Input data -
*****

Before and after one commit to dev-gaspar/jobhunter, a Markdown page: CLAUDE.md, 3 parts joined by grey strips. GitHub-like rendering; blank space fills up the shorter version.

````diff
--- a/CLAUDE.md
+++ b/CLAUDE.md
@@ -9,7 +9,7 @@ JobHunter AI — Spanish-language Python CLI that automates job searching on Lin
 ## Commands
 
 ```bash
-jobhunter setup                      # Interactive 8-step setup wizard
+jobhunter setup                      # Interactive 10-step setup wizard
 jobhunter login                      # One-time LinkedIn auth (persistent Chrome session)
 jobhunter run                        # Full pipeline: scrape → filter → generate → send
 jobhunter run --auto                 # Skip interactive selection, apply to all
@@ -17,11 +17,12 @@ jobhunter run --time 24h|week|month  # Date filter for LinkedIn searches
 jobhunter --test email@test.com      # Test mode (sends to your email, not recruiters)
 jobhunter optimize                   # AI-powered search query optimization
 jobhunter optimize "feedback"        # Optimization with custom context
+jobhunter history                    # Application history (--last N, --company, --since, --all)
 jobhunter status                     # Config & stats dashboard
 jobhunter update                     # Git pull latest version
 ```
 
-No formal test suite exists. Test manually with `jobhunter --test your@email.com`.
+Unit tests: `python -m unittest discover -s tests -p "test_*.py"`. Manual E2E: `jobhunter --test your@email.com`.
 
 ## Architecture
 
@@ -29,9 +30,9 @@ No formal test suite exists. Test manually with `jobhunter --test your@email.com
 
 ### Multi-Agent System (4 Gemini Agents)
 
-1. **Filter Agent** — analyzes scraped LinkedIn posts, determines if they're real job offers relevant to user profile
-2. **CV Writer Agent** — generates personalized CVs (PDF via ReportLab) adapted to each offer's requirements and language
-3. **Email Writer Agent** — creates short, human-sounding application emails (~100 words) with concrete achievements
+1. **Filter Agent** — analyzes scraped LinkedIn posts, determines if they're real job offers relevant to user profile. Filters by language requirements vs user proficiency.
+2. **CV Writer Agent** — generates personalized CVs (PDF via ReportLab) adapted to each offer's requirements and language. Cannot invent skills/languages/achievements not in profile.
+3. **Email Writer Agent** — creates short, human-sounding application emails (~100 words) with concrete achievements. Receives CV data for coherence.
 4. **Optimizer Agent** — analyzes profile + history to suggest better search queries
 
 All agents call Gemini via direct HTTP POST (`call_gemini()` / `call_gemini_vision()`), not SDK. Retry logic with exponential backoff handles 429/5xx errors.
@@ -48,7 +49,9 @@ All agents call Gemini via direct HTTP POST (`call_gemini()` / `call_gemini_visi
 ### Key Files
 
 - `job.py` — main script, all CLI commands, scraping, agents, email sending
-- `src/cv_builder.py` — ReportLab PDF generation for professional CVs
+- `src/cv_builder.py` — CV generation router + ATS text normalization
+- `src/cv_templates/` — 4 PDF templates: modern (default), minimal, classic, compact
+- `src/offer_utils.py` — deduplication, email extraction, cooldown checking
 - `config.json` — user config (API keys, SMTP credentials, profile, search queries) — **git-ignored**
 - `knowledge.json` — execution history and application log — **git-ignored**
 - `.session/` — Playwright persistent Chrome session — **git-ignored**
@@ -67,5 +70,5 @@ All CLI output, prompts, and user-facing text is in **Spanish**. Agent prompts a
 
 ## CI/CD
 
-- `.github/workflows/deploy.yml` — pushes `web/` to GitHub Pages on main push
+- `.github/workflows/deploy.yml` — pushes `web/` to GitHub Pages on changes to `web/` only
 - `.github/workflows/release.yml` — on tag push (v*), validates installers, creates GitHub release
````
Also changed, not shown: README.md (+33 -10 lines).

*****

Task brief - Output the listing exactly.

Exercise result -
Before and after one commit to dev-gaspar/jobhunter, a Markdown page: CLAUDE.md, 3 parts joined by grey strips. GitHub-like rendering; blank space fills up the shorter version.

````diff
--- a/CLAUDE.md
+++ b/CLAUDE.md
@@ -9,7 +9,7 @@ JobHunter AI — Spanish-language Python CLI that automates job searching on Lin
 ## Commands
 
 ```bash
-jobhunter setup                      # Interactive 8-step setup wizard
+jobhunter setup                      # Interactive 10-step setup wizard
 jobhunter login                      # One-time LinkedIn auth (persistent Chrome session)
 jobhunter run                        # Full pipeline: scrape → filter → generate → send
 jobhunter run --auto                 # Skip interactive selection, apply to all
@@ -17,11 +17,12 @@ jobhunter run --time 24h|week|month  # Date filter for LinkedIn searches
 jobhunter --test email@test.com      # Test mode (sends to your email, not recruiters)
 jobhunter optimize                   # AI-powered search query optimization
 jobhunter optimize "feedback"        # Optimization with custom context
+jobhunter history                    # Application history (--last N, --company, --since, --all)
 jobhunter status                     # Config & stats dashboard
 jobhunter update                     # Git pull latest version
 ```
 
-No formal test suite exists. Test manually with `jobhunter --test your@email.com`.
+Unit tests: `python -m unittest discover -s tests -p "test_*.py"`. Manual E2E: `jobhunter --test your@email.com`.
 
 ## Architecture
 
@@ -29,9 +30,9 @@ No formal test suite exists. Test manually with `jobhunter --test your@email.com
 
 ### Multi-Agent System (4 Gemini Agents)
 
-1. **Filter Agent** — analyzes scraped LinkedIn posts, determines if they're real job offers relevant to user profile
-2. **CV Writer Agent** — generates personalized CVs (PDF via ReportLab) adapted to each offer's requirements and language
-3. **Email Writer Agent** — creates short, human-sounding application emails (~100 words) with concrete achievements
+1. **Filter Agent** — analyzes scraped LinkedIn posts, determines if they're real job offers relevant to user profile. Filters by language requirements vs user proficiency.
+2. **CV Writer Agent** — generates personalized CVs (PDF via ReportLab) adapted to each offer's requirements and language. Cannot invent skills/languages/achievements not in profile.
+3. **Email Writer Agent** — creates short, human-sounding application emails (~100 words) with concrete achievements. Receives CV data for coherence.
 4. **Optimizer Agent** — analyzes profile + history to suggest better search queries
 
 All agents call Gemini via direct HTTP POST (`call_gemini()` / `call_gemini_vision()`), not SDK. Retry logic with exponential backoff handles 429/5xx errors.
@@ -48,7 +49,9 @@ All agents call Gemini via direct HTTP POST (`call_gemini()` / `call_gemini_visi
 ### Key Files
 
 - `job.py` — main script, all CLI commands, scraping, agents, email sending
-- `src/cv_builder.py` — ReportLab PDF generation for professional CVs
+- `src/cv_builder.py` — CV generation router + ATS text normalization
+- `src/cv_templates/` — 4 PDF templates: modern (default), minimal, classic, compact
+- `src/offer_utils.py` — deduplication, email extraction, cooldown checking
 - `config.json` — user config (API keys, SMTP credentials, profile, search queries) — **git-ignored**
 - `knowledge.json` — execution history and application log — **git-ignored**
 - `.session/` — Playwright persistent Chrome session — **git-ignored**
@@ -67,5 +70,5 @@ All CLI output, prompts, and user-facing text is in **Spanish**. Agent prompts a
 
 ## CI/CD
 
-- `.github/workflows/deploy.yml` — pushes `web/` to GitHub Pages on main push
+- `.github/workflows/deploy.yml` — pushes `web/` to GitHub Pages on changes to `web/` only
 - `.github/workflows/release.yml` — on tag push (v*), validates installers, creates GitHub release
````
Also changed, not shown: README.md (+33 -10 lines).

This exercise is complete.